● **Exercise requirements**:
Return all lines of the records that contain the word "DECISIONS".
════════════════════
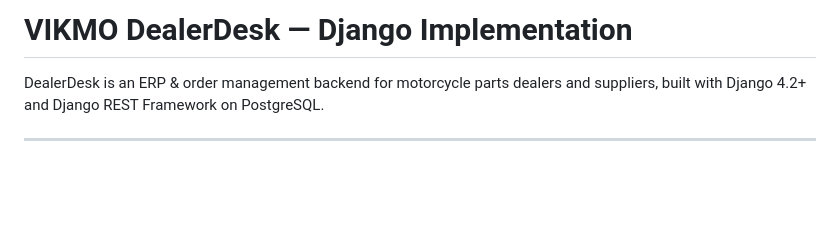
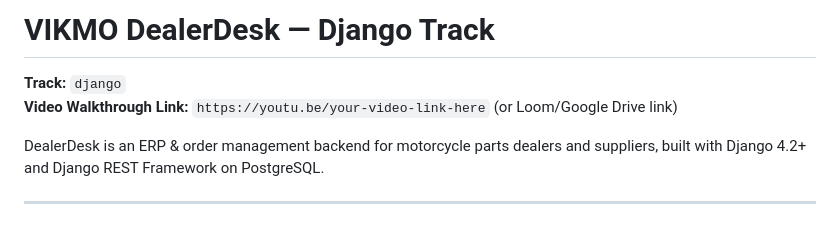
Before and after one commit to Latesh-31/vikmo_assignment, a Markdown page: README.md, the part around the change. Drawn GitHub-style; blank space fills up the shorter version.

Commit message:
docs: add DECISIONS.md and update README.md for submission

```diff
--- a/README.md
+++ b/README.md
@@ -1,4 +1,7 @@
-# VIKMO DealerDesk — Django Implementation
+# VIKMO DealerDesk — Django Track
+
+**Track:** `django`
+**Video Walkthrough Link:** `https://youtu.be/your-video-link-here` (or Loom/Google Drive link)
 
 DealerDesk is an ERP & order management backend for motorcycle parts dealers and suppliers, built with Django 4.2+ and Django REST Framework on PostgreSQL.
 
```
Also changed, not shown: DECISIONS.md (added, +189 -0 lines).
════════════════════
● **Response to the exercise**:
docs: add DECISIONS.md and update README.md for submission
Also changed, not shown: DECISIONS.md (added, +189 -0 lines).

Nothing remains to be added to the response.